**What the exercise asks**
Some lines in the listing hold the word "color". Return each of them.
_ _ _
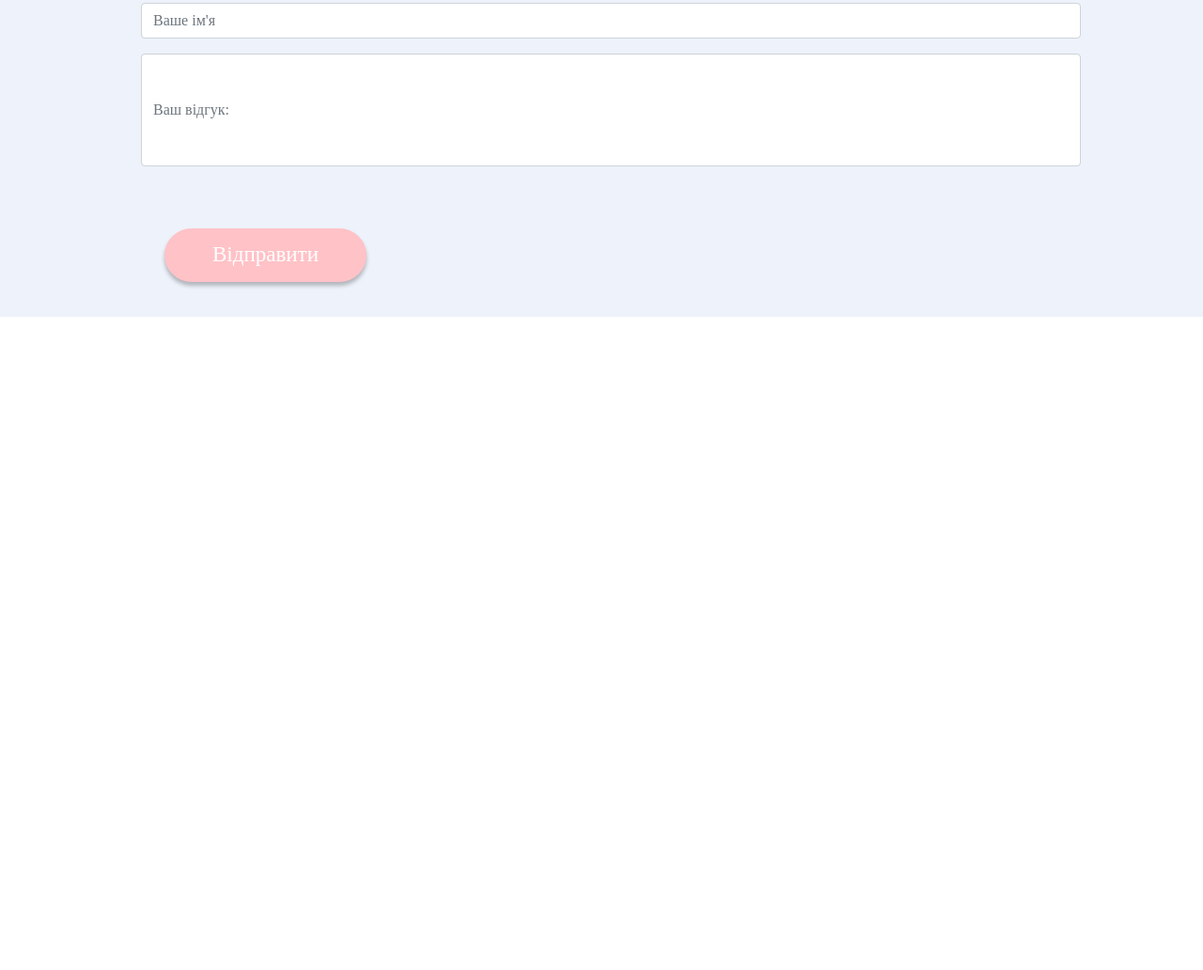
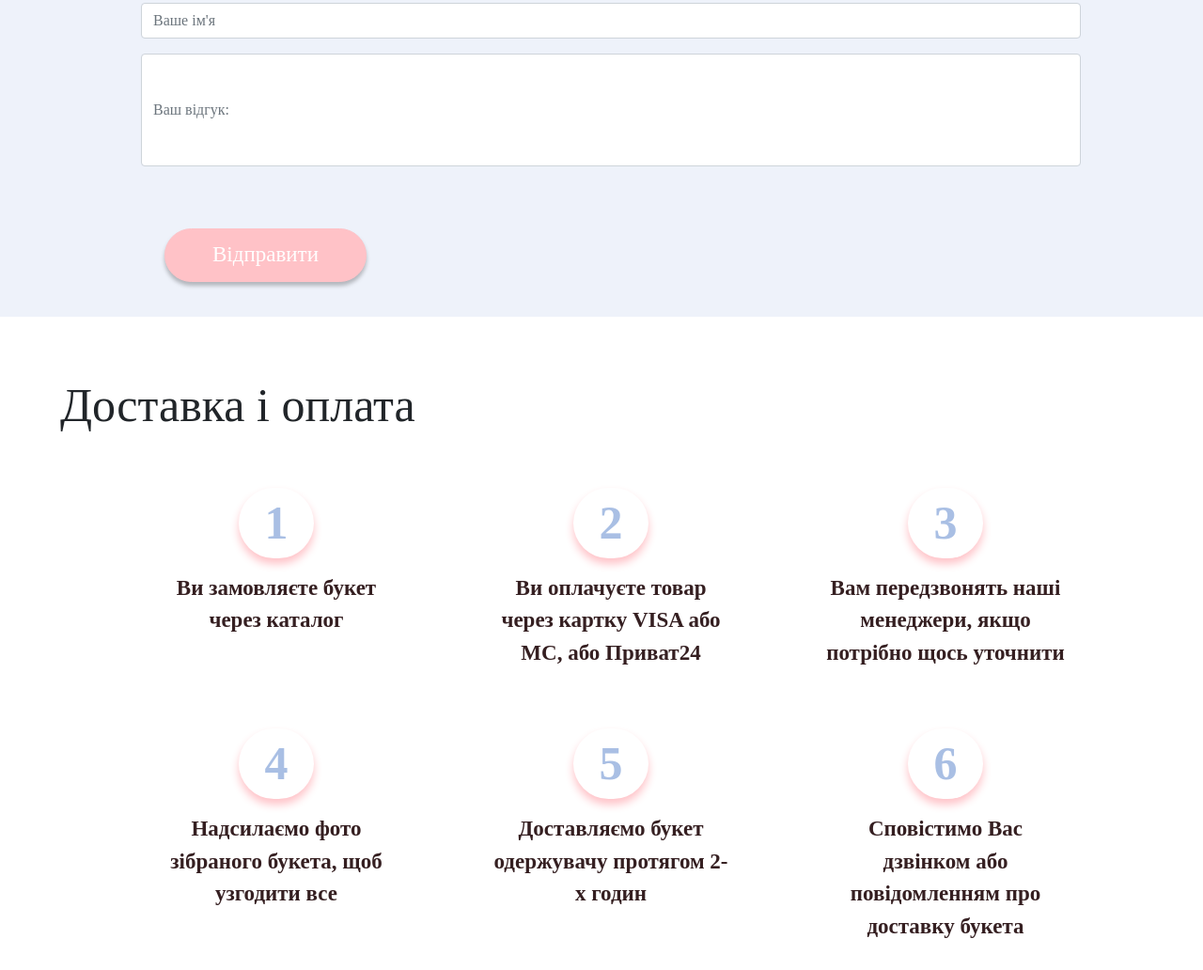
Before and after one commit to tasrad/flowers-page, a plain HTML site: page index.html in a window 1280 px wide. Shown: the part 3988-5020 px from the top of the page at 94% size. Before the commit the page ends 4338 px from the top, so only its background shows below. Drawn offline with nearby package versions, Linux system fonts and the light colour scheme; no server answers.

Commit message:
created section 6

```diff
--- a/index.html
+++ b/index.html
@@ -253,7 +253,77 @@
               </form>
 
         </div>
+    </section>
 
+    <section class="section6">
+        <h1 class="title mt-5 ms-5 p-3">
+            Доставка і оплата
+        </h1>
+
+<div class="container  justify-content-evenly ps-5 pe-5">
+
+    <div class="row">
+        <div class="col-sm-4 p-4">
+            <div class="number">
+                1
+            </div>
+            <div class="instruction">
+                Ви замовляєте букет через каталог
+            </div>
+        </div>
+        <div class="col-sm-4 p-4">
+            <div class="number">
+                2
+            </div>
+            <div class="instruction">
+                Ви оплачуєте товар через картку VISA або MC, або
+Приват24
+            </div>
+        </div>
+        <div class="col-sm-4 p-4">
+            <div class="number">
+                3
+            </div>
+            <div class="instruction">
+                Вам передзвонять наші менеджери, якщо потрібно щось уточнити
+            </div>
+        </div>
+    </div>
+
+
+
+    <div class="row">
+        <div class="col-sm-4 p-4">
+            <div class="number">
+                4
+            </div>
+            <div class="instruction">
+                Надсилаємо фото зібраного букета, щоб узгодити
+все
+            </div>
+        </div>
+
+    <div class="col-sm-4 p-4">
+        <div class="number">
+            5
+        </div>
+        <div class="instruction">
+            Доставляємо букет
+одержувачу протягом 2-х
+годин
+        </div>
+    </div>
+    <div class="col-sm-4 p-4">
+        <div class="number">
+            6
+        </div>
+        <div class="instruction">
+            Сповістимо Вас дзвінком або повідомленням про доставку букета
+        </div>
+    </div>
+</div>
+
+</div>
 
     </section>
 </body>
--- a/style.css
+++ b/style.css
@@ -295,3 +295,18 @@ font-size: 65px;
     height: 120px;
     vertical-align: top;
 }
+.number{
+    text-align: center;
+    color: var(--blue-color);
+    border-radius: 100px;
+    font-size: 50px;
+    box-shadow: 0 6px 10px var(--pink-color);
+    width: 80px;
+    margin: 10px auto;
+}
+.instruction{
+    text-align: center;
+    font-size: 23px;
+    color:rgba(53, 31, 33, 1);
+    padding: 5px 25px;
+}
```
_ _ _
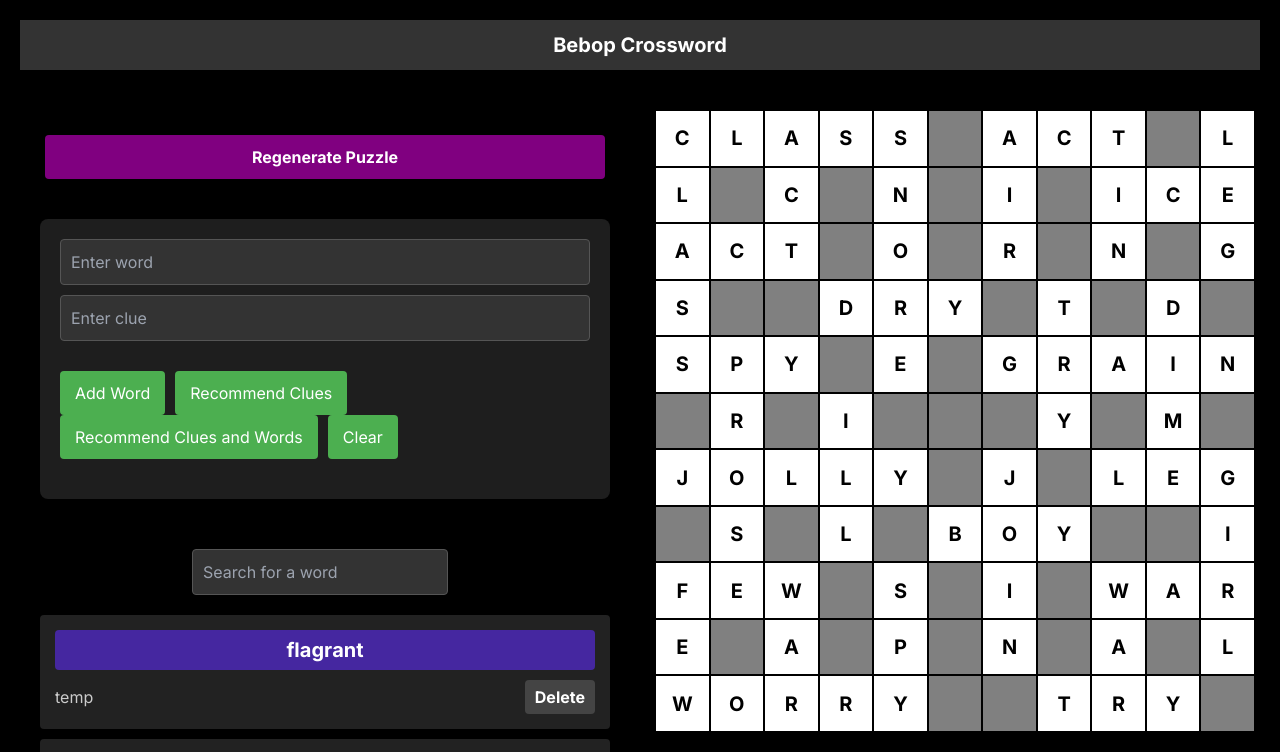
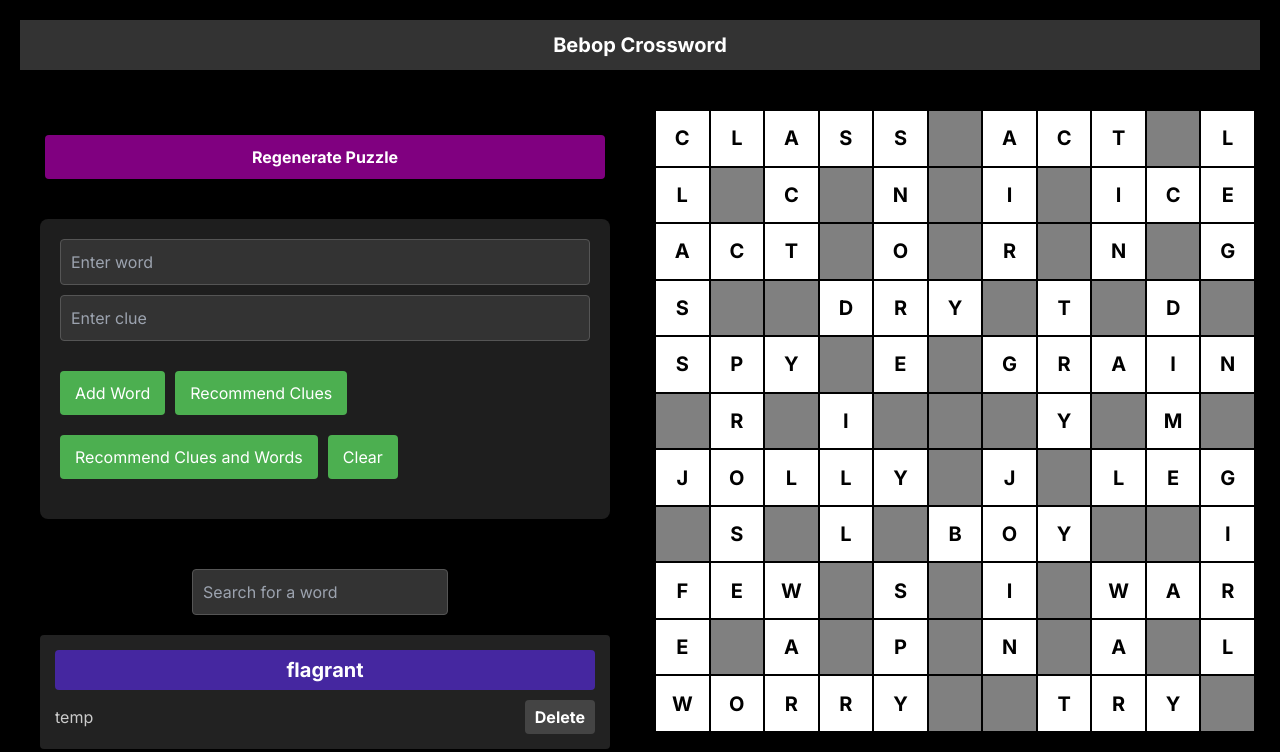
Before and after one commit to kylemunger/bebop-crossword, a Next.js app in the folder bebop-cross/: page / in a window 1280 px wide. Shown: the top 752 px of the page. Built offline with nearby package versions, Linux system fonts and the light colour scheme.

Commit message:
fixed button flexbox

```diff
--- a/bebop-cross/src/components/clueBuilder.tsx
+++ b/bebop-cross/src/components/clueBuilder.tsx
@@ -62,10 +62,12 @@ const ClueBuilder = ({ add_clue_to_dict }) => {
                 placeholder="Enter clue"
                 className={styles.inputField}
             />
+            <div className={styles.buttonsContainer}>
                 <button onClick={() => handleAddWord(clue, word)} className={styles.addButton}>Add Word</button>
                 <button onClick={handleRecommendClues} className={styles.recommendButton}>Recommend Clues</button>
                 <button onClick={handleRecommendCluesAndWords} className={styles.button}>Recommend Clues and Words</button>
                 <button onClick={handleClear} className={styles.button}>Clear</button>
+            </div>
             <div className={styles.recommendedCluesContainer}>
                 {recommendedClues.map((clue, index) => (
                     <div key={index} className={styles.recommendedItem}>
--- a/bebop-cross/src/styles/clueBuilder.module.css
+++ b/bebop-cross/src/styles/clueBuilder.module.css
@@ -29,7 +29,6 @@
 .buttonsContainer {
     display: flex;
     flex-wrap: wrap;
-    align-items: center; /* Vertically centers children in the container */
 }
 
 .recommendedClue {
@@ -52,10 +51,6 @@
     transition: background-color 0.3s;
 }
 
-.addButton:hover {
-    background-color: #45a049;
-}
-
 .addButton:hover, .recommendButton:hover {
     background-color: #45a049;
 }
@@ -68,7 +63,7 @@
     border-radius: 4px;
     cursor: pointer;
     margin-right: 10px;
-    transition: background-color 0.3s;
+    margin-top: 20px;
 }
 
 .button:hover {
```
_ _ _
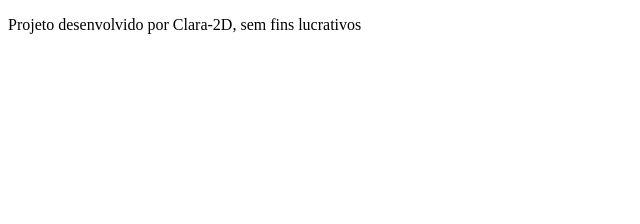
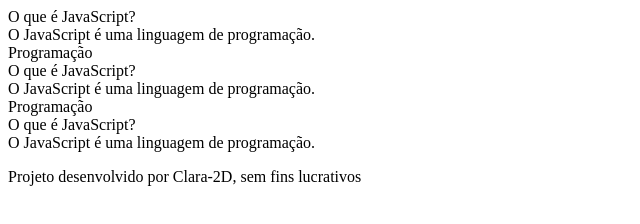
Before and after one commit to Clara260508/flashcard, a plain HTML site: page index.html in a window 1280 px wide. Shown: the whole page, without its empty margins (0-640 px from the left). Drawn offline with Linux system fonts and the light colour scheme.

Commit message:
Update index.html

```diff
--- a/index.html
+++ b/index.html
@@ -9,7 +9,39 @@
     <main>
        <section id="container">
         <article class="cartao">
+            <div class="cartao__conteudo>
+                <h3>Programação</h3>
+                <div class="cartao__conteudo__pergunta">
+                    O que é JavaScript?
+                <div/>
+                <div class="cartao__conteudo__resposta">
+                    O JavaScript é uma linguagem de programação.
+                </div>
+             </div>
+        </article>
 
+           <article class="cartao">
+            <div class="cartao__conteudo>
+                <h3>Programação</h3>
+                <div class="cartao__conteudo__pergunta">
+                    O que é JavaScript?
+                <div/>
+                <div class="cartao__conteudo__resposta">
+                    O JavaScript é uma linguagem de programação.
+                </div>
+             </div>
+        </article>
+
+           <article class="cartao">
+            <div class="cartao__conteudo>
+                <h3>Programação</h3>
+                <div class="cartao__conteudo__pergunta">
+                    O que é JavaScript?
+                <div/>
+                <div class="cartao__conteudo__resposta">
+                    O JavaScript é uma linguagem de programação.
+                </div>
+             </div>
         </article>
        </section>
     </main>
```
_ _ _
**Solution**
+    color: var(--blue-color);
+    box-shadow: 0 6px 10px var(--pink-color);
+    color:rgba(53, 31, 33, 1);
     transition: background-color 0.3s;
-    background-color: #45a049;
     background-color: #45a049;
-    transition: background-color 0.3s;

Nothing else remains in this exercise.